2020 the year of demonstrations

by Eduard Schaepman, on 3 Dec 2020

I don’t know about you, but I find it almost unreal that there is a December month this year. I’m not in the festive mood yet either, even though more and more houses are being brightened up with beautiful Christmas lights. The whole year is all about corona, everyone is talking about corona, there’s a mention of corona on every website you look, etc…. And then, all of a sudden, we’re going to celebrate St. Nicholas and Christmas. And yes, of course corona proof.
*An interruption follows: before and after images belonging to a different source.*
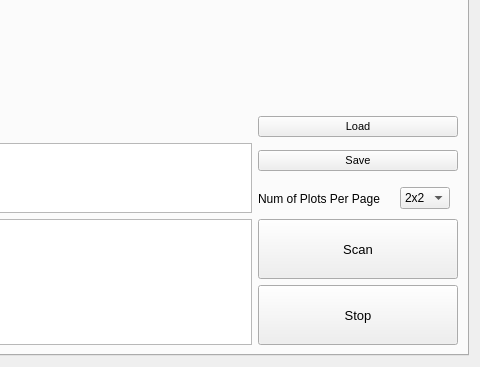
The window that core/ui/scan.ui (lictailer/zmeter) describes before a commit, drawn with Qt 5; both pictures show x 720 to 1200 and y 308 to 675 of the 1200 by 675 pixel window.
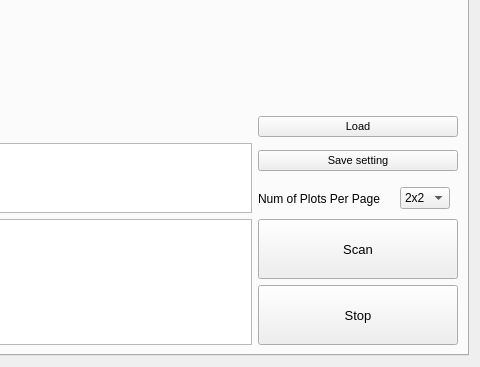
The same window after the commit. The open tabs and pages were chosen to show the change.

Commit message:
Add Save setting and load scan setting files
Save setting replaces the scan window's Save button. It writes the scan
JSON schema with empty data and log to scan_setting_<name>.json in the
data folder. Load treats a file without data as a setting. Getters and
manual-set channels missing from the catalog are marked unresolved.

Claude-Session: https://claude.ai/code/session_01DVzQJmYM5afsqjaW1AdjjQ

The edit to the form file:
```diff
--- a/core/ui/scan.ui
+++ b/core/ui/scan.ui
@@ -128,7 +128,7 @@
             </font>
            </property>
            <property name="text">
-            <string>Save</string>
+            <string>Save setting</string>
            </property>
           </widget>
          </item>
```
Left out of the diff: 2 changed lines with no effect on the pictures. The commit also changes 6 other files.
I can’t hear or see the word anymore…


Even the arrival of St. Nicholas in Zwalk (great solution by the way) was strange: no masses of happy children, but empty docks… It was almost nice to hear that one thing didn’t change: the demonstrations against black pete continued. If there is one activity, we became good at, it is demonstrating. 2020 is not only about corona, it’s also about demonstrations. First and foremost: I think it’s great that everyone has an opinion, and I think everyone should be able to express it. Really. But let’s keep it a bit normal.


I sometimes wonder what the nomadic tribes would think when they hear about the protests in the Western world. Imagine speaking to the Asaro from Papua New Guinea about the demonstration against black pete. Adult men and women, who dress up once a year as pete with black smudges on his face through the coal from the chimney. For them, such a ‘constume party’ is the most normal thing in the world.

wk13 ES - gif ASARO - The Asaro Mudmen (1080p).2019-03-27 16_41_51

The Asaro wear white (perhaps also insulting?) masks made of clay to protect their village, and now as a tradition. Not because they want to imitate white people, but according to legend their ancestors scared away their enemies hundreds of years ago, when they came out of the river covered in white mud. Like many other tribes in the area, their ‘costume party’ is part of their culture, and to protest against it will be seen as an insult.

WK44 ES - DSC03878-1

With us, we just gave in to the protesters, and black pete has almost disappeared by now. And that’s not a disaster in itself, in fact, if everyone feels more comfortable with that, let’s have a lot of grey petes walking around (by the way, it’s not my intention to offend someone with grey hair – you’re all great, by I don’t want to pick another color and insult anyone). But sometimes it seems like we’re listening to those who screams the loudest and ugliest, which is disturbing and is at the expense of Dutch culture.


The December month already brought a lot of drama because of the whole pete discussion, and this year it feels even more dramatic than ever. We are going to have a very strange St. Nicholas and Christmas, with a maximum of 3 guests (with our family of 5 we probably won’t go anywhere, but we will receive others at our house) and on New Year’s Eve we are going to puncture balloons instead of firing beautiful decorative fireworks. However, I still suspect that the trend of 2020 will be continued that evening, and people are going to demonstrate by lightning some fireworks…

Topics:Eduard Schaepman